# [To do]
The data below needs to be returned exactly, line for line.

▽

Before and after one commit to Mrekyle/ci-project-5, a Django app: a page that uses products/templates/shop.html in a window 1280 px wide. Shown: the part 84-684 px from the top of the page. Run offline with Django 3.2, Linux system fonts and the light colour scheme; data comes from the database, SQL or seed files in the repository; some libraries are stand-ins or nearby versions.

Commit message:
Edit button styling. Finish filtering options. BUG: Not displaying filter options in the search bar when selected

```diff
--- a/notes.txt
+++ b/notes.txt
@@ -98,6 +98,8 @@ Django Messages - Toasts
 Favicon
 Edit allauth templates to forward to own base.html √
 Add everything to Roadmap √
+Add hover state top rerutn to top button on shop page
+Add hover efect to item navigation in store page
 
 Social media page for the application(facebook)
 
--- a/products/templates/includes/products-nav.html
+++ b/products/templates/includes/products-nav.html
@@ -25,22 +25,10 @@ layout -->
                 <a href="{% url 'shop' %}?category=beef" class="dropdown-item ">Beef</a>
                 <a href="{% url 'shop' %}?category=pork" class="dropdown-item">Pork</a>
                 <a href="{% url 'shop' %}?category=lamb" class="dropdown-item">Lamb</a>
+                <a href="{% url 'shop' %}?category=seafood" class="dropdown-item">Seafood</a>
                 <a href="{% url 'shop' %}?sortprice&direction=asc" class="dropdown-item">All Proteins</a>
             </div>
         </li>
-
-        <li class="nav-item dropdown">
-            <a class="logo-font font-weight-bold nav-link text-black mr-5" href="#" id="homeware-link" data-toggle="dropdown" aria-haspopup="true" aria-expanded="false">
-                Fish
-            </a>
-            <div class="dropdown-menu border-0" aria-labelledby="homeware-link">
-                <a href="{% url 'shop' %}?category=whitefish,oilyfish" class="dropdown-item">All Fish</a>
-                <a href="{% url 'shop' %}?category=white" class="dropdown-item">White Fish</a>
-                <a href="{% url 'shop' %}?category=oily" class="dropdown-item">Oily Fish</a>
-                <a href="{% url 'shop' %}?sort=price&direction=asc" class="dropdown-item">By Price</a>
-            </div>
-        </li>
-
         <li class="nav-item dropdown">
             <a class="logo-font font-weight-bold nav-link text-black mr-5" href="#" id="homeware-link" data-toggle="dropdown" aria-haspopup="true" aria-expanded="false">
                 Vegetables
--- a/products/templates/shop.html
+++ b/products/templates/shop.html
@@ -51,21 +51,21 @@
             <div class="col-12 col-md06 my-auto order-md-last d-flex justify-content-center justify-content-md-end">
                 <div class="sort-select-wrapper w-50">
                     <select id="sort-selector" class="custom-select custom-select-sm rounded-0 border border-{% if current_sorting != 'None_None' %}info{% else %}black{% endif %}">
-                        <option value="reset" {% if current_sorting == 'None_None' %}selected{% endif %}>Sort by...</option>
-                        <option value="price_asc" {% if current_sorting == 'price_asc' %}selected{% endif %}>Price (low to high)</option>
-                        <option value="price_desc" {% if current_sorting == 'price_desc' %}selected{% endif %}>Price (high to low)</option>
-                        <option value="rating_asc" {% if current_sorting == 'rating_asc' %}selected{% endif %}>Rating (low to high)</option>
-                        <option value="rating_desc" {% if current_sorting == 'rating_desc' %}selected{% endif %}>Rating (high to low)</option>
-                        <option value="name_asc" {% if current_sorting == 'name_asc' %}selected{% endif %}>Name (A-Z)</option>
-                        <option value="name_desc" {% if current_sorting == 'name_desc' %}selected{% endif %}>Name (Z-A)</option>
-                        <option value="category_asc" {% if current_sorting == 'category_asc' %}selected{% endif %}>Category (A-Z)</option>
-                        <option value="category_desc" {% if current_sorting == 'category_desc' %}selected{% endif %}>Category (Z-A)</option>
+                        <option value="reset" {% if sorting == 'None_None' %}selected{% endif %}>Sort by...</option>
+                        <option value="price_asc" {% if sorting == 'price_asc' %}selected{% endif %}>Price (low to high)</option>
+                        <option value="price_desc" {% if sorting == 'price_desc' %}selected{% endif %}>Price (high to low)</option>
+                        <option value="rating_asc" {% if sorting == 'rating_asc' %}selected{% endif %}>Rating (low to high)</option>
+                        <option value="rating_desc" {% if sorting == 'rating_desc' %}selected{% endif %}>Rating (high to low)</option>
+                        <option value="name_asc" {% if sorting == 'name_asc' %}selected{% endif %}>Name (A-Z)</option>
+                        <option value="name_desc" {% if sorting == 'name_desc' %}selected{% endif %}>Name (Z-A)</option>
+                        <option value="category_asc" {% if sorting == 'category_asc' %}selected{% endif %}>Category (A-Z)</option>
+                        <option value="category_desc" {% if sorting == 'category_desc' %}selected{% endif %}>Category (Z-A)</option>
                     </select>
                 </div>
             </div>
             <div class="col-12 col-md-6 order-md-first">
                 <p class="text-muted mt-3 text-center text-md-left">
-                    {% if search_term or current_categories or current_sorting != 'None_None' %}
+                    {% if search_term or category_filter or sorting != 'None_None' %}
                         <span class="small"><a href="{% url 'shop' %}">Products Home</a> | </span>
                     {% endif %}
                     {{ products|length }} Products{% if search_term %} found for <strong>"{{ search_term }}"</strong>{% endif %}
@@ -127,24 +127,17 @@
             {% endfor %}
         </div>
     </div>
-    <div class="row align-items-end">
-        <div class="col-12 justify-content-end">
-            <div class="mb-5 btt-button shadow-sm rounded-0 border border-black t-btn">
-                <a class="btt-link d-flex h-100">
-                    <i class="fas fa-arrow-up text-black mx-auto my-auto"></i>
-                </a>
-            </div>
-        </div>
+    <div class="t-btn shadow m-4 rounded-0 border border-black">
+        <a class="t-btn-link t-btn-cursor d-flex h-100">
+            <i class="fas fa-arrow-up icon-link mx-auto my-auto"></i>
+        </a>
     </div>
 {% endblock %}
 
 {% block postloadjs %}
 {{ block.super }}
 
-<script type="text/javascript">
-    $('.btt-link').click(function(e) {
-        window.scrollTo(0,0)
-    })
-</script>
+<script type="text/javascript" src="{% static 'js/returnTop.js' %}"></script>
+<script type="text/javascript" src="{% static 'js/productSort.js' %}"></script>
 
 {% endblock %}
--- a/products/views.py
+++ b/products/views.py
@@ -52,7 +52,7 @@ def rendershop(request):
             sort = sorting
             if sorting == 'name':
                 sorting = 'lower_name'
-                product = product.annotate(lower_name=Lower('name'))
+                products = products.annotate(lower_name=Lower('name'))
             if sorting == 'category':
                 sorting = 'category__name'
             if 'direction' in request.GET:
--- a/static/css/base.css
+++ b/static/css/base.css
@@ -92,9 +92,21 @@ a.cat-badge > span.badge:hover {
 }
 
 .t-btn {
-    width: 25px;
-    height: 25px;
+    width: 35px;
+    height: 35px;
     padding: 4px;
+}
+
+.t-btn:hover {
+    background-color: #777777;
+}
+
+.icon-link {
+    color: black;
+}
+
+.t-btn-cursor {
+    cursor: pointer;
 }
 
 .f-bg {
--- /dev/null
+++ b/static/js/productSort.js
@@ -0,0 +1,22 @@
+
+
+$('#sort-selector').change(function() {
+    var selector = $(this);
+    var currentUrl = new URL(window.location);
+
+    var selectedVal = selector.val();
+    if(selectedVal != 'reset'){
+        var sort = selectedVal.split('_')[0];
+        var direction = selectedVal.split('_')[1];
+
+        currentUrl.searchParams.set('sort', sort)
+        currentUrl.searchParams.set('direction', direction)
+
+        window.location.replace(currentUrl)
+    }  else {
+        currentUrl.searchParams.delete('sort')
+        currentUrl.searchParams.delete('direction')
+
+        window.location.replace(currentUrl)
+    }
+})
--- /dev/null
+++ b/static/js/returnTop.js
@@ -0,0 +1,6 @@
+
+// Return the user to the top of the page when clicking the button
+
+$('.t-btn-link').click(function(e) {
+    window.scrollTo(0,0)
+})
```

△

# [Result for this task]
Before and after one commit to Mrekyle/ci-project-5, a Django app: a page that uses products/templates/shop.html in a window 1280 px wide. Shown: the part 84-684 px from the top of the page. Run offline with Django 3.2, Linux system fonts and the light colour scheme; data comes from the database, SQL or seed files in the repository; some libraries are stand-ins or nearby versions.

Commit message:
Edit button styling. Finish filtering options. BUG: Not displaying filter options in the search bar when selected

```diff
--- a/notes.txt
+++ b/notes.txt
@@ -98,6 +98,8 @@ Django Messages - Toasts
 Favicon
 Edit allauth templates to forward to own base.html √
 Add everything to Roadmap √
+Add hover state top rerutn to top button on shop page
+Add hover efect to item navigation in store page
 
 Social media page for the application(facebook)
 
--- a/products/templates/includes/products-nav.html
+++ b/products/templates/includes/products-nav.html
@@ -25,22 +25,10 @@ layout -->
                 <a href="{% url 'shop' %}?category=beef" class="dropdown-item ">Beef</a>
                 <a href="{% url 'shop' %}?category=pork" class="dropdown-item">Pork</a>
                 <a href="{% url 'shop' %}?category=lamb" class="dropdown-item">Lamb</a>
+                <a href="{% url 'shop' %}?category=seafood" class="dropdown-item">Seafood</a>
                 <a href="{% url 'shop' %}?sortprice&direction=asc" class="dropdown-item">All Proteins</a>
             </div>
         </li>
-
-        <li class="nav-item dropdown">
-            <a class="logo-font font-weight-bold nav-link text-black mr-5" href="#" id="homeware-link" data-toggle="dropdown" aria-haspopup="true" aria-expanded="false">
-                Fish
-            </a>
-            <div class="dropdown-menu border-0" aria-labelledby="homeware-link">
-                <a href="{% url 'shop' %}?category=whitefish,oilyfish" class="dropdown-item">All Fish</a>
-                <a href="{% url 'shop' %}?category=white" class="dropdown-item">White Fish</a>
-                <a href="{% url 'shop' %}?category=oily" class="dropdown-item">Oily Fish</a>
-                <a href="{% url 'shop' %}?sort=price&direction=asc" class="dropdown-item">By Price</a>
-            </div>
-        </li>
-
         <li class="nav-item dropdown">
             <a class="logo-font font-weight-bold nav-link text-black mr-5" href="#" id="homeware-link" data-toggle="dropdown" aria-haspopup="true" aria-expanded="false">
                 Vegetables
--- a/products/templates/shop.html
+++ b/products/templates/shop.html
@@ -51,21 +51,21 @@
             <div class="col-12 col-md06 my-auto order-md-last d-flex justify-content-center justify-content-md-end">
                 <div class="sort-select-wrapper w-50">
                     <select id="sort-selector" class="custom-select custom-select-sm rounded-0 border border-{% if current_sorting != 'None_None' %}info{% else %}black{% endif %}">
-                        <option value="reset" {% if current_sorting == 'None_None' %}selected{% endif %}>Sort by...</option>
-                        <option value="price_asc" {% if current_sorting == 'price_asc' %}selected{% endif %}>Price (low to high)</option>
-                        <option value="price_desc" {% if current_sorting == 'price_desc' %}selected{% endif %}>Price (high to low)</option>
-                        <option value="rating_asc" {% if current_sorting == 'rating_asc' %}selected{% endif %}>Rating (low to high)</option>
-                        <option value="rating_desc" {% if current_sorting == 'rating_desc' %}selected{% endif %}>Rating (high to low)</option>
-                        <option value="name_asc" {% if current_sorting == 'name_asc' %}selected{% endif %}>Name (A-Z)</option>
-                        <option value="name_desc" {% if current_sorting == 'name_desc' %}selected{% endif %}>Name (Z-A)</option>
-                        <option value="category_asc" {% if current_sorting == 'category_asc' %}selected{% endif %}>Category (A-Z)</option>
-                        <option value="category_desc" {% if current_sorting == 'category_desc' %}selected{% endif %}>Category (Z-A)</option>
+                        <option value="reset" {% if sorting == 'None_None' %}selected{% endif %}>Sort by...</option>
+                        <option value="price_asc" {% if sorting == 'price_asc' %}selected{% endif %}>Price (low to high)</option>
+                        <option value="price_desc" {% if sorting == 'price_desc' %}selected{% endif %}>Price (high to low)</option>
+                        <option value="rating_asc" {% if sorting == 'rating_asc' %}selected{% endif %}>Rating (low to high)</option>
+                        <option value="rating_desc" {% if sorting == 'rating_desc' %}selected{% endif %}>Rating (high to low)</option>
+                        <option value="name_asc" {% if sorting == 'name_asc' %}selected{% endif %}>Name (A-Z)</option>
+                        <option value="name_desc" {% if sorting == 'name_desc' %}selected{% endif %}>Name (Z-A)</option>
+                        <option value="category_asc" {% if sorting == 'category_asc' %}selected{% endif %}>Category (A-Z)</option>
+                        <option value="category_desc" {% if sorting == 'category_desc' %}selected{% endif %}>Category (Z-A)</option>
                     </select>
                 </div>
             </div>
             <div class="col-12 col-md-6 order-md-first">
                 <p class="text-muted mt-3 text-center text-md-left">
-                    {% if search_term or current_categories or current_sorting != 'None_None' %}
+                    {% if search_term or category_filter or sorting != 'None_None' %}
                         <span class="small"><a href="{% url 'shop' %}">Products Home</a> | </span>
                     {% endif %}
                     {{ products|length }} Products{% if search_term %} found for <strong>"{{ search_term }}"</strong>{% endif %}
@@ -127,24 +127,17 @@
             {% endfor %}
         </div>
     </div>
-    <div class="row align-items-end">
-        <div class="col-12 justify-content-end">
-            <div class="mb-5 btt-button shadow-sm rounded-0 border border-black t-btn">
-                <a class="btt-link d-flex h-100">
-                    <i class="fas fa-arrow-up text-black mx-auto my-auto"></i>
-                </a>
-            </div>
-        </div>
+    <div class="t-btn shadow m-4 rounded-0 border border-black">
+        <a class="t-btn-link t-btn-cursor d-flex h-100">
+            <i class="fas fa-arrow-up icon-link mx-auto my-auto"></i>
+        </a>
     </div>
 {% endblock %}
 
 {% block postloadjs %}
 {{ block.super }}
 
-<script type="text/javascript">
-    $('.btt-link').click(function(e) {
-        window.scrollTo(0,0)
-    })
-</script>
+<script type="text/javascript" src="{% static 'js/returnTop.js' %}"></script>
+<script type="text/javascript" src="{% static 'js/productSort.js' %}"></script>
 
 {% endblock %}
--- a/products/views.py
+++ b/products/views.py
@@ -52,7 +52,7 @@ def rendershop(request):
             sort = sorting
             if sorting == 'name':
                 sorting = 'lower_name'
-                product = product.annotate(lower_name=Lower('name'))
+                products = products.annotate(lower_name=Lower('name'))
             if sorting == 'category':
                 sorting = 'category__name'
             if 'direction' in request.GET:
--- a/static/css/base.css
+++ b/static/css/base.css
@@ -92,9 +92,21 @@ a.cat-badge > span.badge:hover {
 }
 
 .t-btn {
-    width: 25px;
-    height: 25px;
+    width: 35px;
+    height: 35px;
     padding: 4px;
+}
+
+.t-btn:hover {
+    background-color: #777777;
+}
+
+.icon-link {
+    color: black;
+}
+
+.t-btn-cursor {
+    cursor: pointer;
 }
 
 .f-bg {
--- /dev/null
+++ b/static/js/productSort.js
@@ -0,0 +1,22 @@
+
+
+$('#sort-selector').change(function() {
+    var selector = $(this);
+    var currentUrl = new URL(window.location);
+
+    var selectedVal = selector.val();
+    if(selectedVal != 'reset'){
+        var sort = selectedVal.split('_')[0];
+        var direction = selectedVal.split('_')[1];
+
+        currentUrl.searchParams.set('sort', sort)
+        currentUrl.searchParams.set('direction', direction)
+
+        window.location.replace(currentUrl)
+    }  else {
+        currentUrl.searchParams.delete('sort')
+        currentUrl.searchParams.delete('direction')
+
+        window.location.replace(currentUrl)
+    }
+})
--- /dev/null
+++ b/static/js/returnTop.js
@@ -0,0 +1,6 @@
+
+// Return the user to the top of the page when clicking the button
+
+$('.t-btn-link').click(function(e) {
+    window.scrollTo(0,0)
+})
```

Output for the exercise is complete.